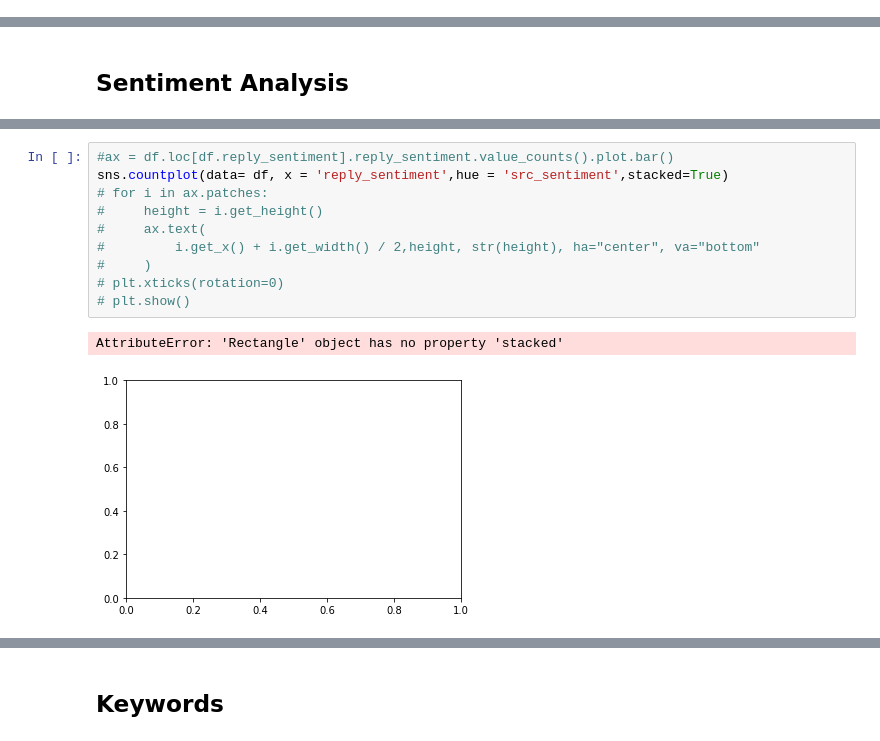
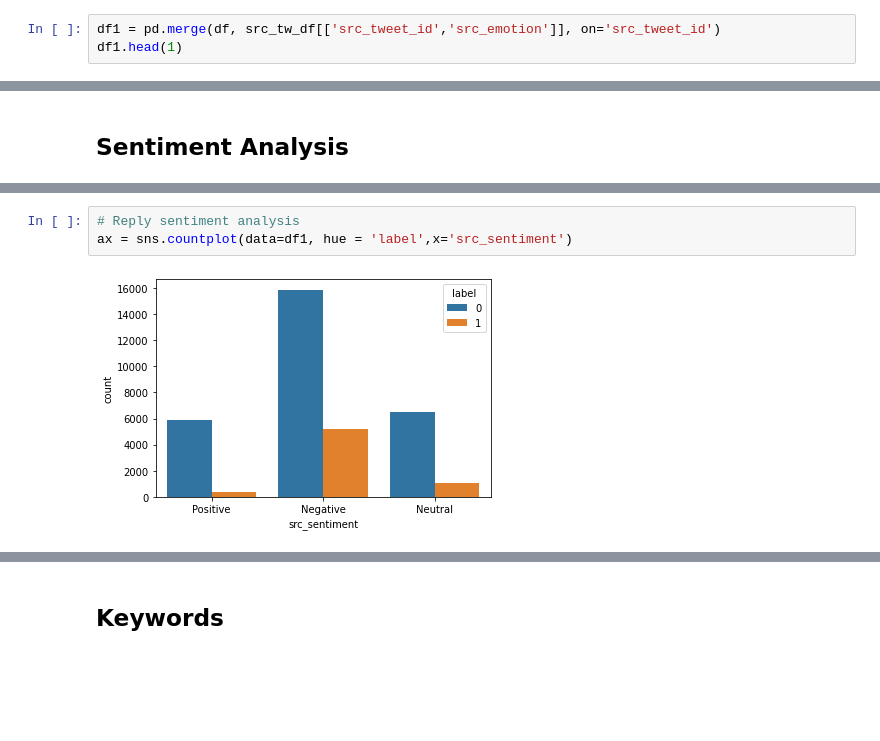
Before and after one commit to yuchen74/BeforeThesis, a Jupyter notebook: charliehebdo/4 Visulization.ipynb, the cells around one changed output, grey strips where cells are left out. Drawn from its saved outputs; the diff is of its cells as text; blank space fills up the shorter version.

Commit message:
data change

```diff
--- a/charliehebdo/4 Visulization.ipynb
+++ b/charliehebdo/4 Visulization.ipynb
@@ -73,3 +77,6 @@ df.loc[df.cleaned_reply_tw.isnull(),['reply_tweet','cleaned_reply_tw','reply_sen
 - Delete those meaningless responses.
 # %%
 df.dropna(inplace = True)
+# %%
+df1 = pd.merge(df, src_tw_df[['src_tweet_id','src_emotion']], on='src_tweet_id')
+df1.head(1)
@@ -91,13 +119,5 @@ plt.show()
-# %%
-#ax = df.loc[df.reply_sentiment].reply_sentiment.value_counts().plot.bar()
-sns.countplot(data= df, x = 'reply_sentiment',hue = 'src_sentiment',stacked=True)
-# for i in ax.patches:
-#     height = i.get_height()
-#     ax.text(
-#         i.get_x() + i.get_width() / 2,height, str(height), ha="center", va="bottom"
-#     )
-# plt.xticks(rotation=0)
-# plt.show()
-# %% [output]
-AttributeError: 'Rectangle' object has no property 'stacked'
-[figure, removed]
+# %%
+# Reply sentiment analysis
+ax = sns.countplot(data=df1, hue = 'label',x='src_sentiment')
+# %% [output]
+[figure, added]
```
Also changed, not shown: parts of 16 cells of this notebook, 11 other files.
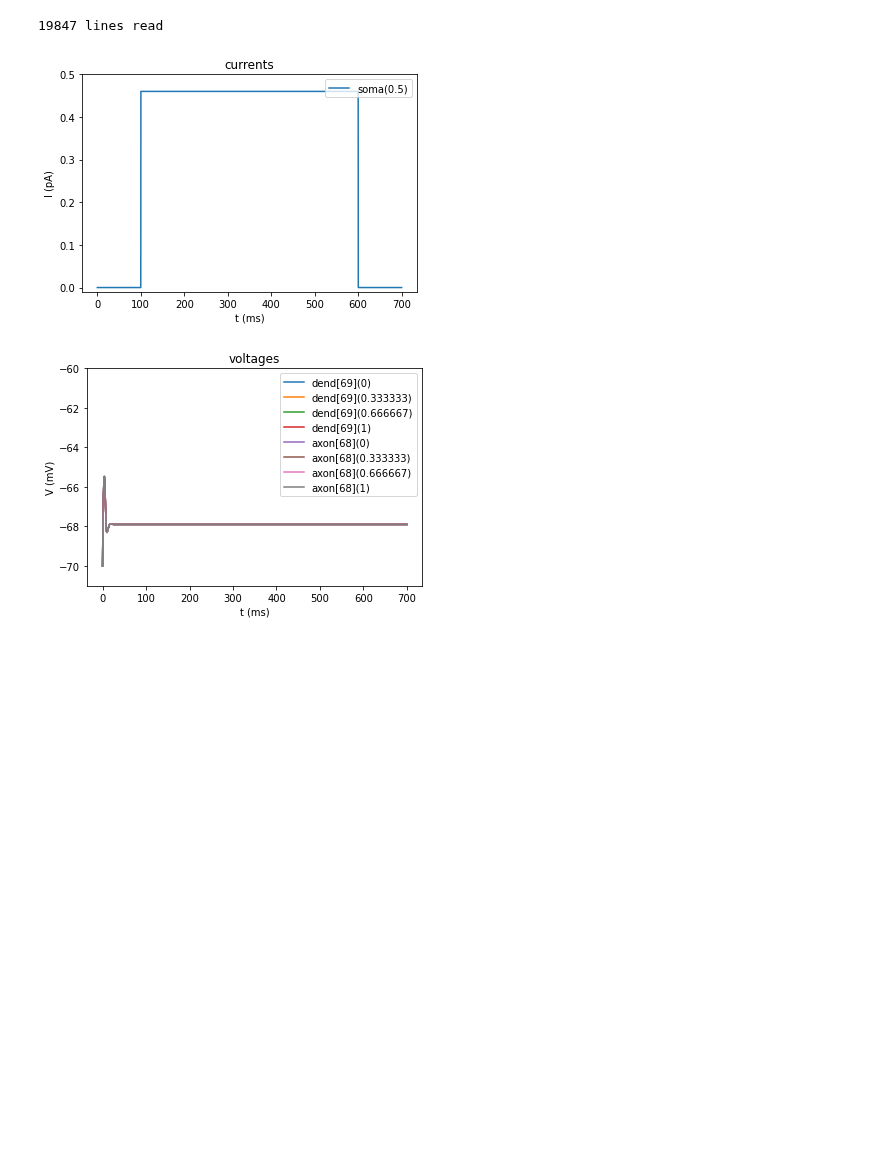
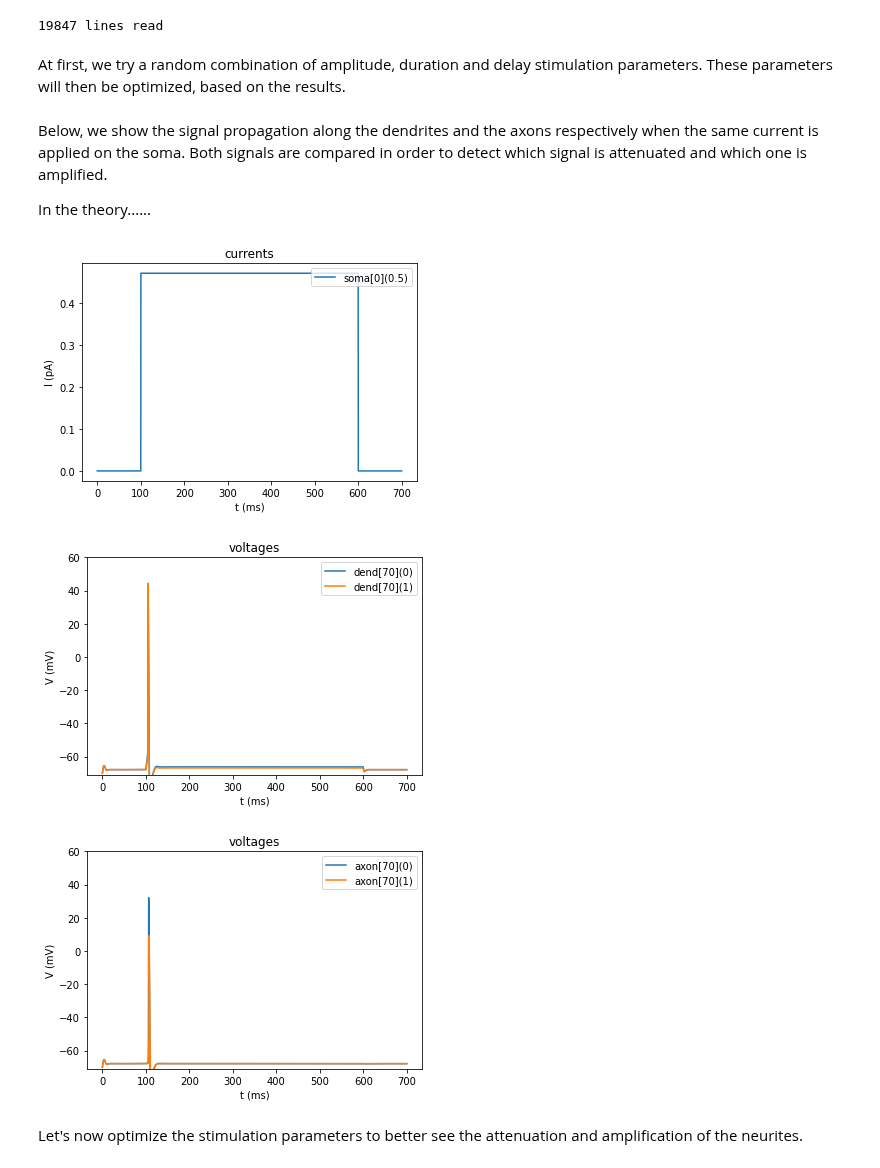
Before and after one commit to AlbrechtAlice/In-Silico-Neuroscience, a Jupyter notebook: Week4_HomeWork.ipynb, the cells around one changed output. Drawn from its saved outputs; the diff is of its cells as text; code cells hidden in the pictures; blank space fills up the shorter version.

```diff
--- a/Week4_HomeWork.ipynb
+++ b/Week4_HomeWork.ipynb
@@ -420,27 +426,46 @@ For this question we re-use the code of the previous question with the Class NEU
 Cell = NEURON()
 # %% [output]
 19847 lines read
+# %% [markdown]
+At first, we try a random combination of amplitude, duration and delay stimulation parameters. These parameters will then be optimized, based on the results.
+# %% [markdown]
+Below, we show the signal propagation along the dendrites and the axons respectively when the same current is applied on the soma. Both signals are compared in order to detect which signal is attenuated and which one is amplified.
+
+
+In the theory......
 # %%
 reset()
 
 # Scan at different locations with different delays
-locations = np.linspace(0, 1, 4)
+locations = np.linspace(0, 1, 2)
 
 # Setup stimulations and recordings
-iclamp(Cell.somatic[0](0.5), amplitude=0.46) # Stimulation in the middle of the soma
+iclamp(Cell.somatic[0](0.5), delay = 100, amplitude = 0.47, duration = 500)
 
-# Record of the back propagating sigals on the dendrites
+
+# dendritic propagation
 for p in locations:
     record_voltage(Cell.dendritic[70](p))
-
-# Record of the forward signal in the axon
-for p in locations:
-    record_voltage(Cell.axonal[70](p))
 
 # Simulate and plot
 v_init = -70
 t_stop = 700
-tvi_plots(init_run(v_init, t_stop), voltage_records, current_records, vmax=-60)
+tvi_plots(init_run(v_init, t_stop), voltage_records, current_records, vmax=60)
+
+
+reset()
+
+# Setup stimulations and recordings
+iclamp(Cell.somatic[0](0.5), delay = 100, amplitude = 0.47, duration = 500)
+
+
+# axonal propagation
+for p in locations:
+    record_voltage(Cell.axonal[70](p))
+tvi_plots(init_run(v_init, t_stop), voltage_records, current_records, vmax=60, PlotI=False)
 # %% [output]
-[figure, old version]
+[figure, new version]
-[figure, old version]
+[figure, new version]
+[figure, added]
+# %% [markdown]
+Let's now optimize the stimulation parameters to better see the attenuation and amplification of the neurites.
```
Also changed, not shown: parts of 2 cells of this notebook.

**Task description:** Without including the pictures, copy all of the data exactly.

**Response for this exercise:**
Before and after one commit to yuchen74/BeforeThesis, a Jupyter notebook: charliehebdo/4 Visulization.ipynb, the cells around one changed output, grey strips where cells are left out. Drawn from its saved outputs; the diff is of its cells as text; blank space fills up the shorter version.

Commit message:
data change

```diff
--- a/charliehebdo/4 Visulization.ipynb
+++ b/charliehebdo/4 Visulization.ipynb
@@ -73,3 +77,6 @@ df.loc[df.cleaned_reply_tw.isnull(),['reply_tweet','cleaned_reply_tw','reply_sen
 - Delete those meaningless responses.
 # %%
 df.dropna(inplace = True)
+# %%
+df1 = pd.merge(df, src_tw_df[['src_tweet_id','src_emotion']], on='src_tweet_id')
+df1.head(1)
@@ -91,13 +119,5 @@ plt.show()
-# %%
-#ax = df.loc[df.reply_sentiment].reply_sentiment.value_counts().plot.bar()
-sns.countplot(data= df, x = 'reply_sentiment',hue = 'src_sentiment',stacked=True)
-# for i in ax.patches:
-#     height = i.get_height()
-#     ax.text(
-#         i.get_x() + i.get_width() / 2,height, str(height), ha="center", va="bottom"
-#     )
-# plt.xticks(rotation=0)
-# plt.show()
-# %% [output]
-AttributeError: 'Rectangle' object has no property 'stacked'
-[figure, removed]
+# %%
+# Reply sentiment analysis
+ax = sns.countplot(data=df1, hue = 'label',x='src_sentiment')
+# %% [output]
+[figure, added]
```
Also changed, not shown: parts of 16 cells of this notebook, 11 other files.
Before and after one commit to AlbrechtAlice/In-Silico-Neuroscience, a Jupyter notebook: Week4_HomeWork.ipynb, the cells around one changed output. Drawn from its saved outputs; the diff is of its cells as text; code cells hidden in the pictures; blank space fills up the shorter version.

```diff
--- a/Week4_HomeWork.ipynb
+++ b/Week4_HomeWork.ipynb
@@ -420,27 +426,46 @@ For this question we re-use the code of the previous question with the Class NEU
 Cell = NEURON()
 # %% [output]
 19847 lines read
+# %% [markdown]
+At first, we try a random combination of amplitude, duration and delay stimulation parameters. These parameters will then be optimized, based on the results.
+# %% [markdown]
+Below, we show the signal propagation along the dendrites and the axons respectively when the same current is applied on the soma. Both signals are compared in order to detect which signal is attenuated and which one is amplified.
+
+
+In the theory......
 # %%
 reset()
 
 # Scan at different locations with different delays
-locations = np.linspace(0, 1, 4)
+locations = np.linspace(0, 1, 2)
 
 # Setup stimulations and recordings
-iclamp(Cell.somatic[0](0.5), amplitude=0.46) # Stimulation in the middle of the soma
+iclamp(Cell.somatic[0](0.5), delay = 100, amplitude = 0.47, duration = 500)
 
-# Record of the back propagating sigals on the dendrites
+
+# dendritic propagation
 for p in locations:
     record_voltage(Cell.dendritic[70](p))
-
-# Record of the forward signal in the axon
-for p in locations:
-    record_voltage(Cell.axonal[70](p))
 
 # Simulate and plot
 v_init = -70
 t_stop = 700
-tvi_plots(init_run(v_init, t_stop), voltage_records, current_records, vmax=-60)
+tvi_plots(init_run(v_init, t_stop), voltage_records, current_records, vmax=60)
+
+
+reset()
+
+# Setup stimulations and recordings
+iclamp(Cell.somatic[0](0.5), delay = 100, amplitude = 0.47, duration = 500)
+
+
+# axonal propagation
+for p in locations:
+    record_voltage(Cell.axonal[70](p))
+tvi_plots(init_run(v_init, t_stop), voltage_records, current_records, vmax=60, PlotI=False)
 # %% [output]
-[figure, old version]
+[figure, new version]
-[figure, old version]
+[figure, new version]
+[figure, added]
+# %% [markdown]
+Let's now optimize the stimulation parameters to better see the attenuation and amplification of the neurites.
```
Also changed, not shown: parts of 2 cells of this notebook.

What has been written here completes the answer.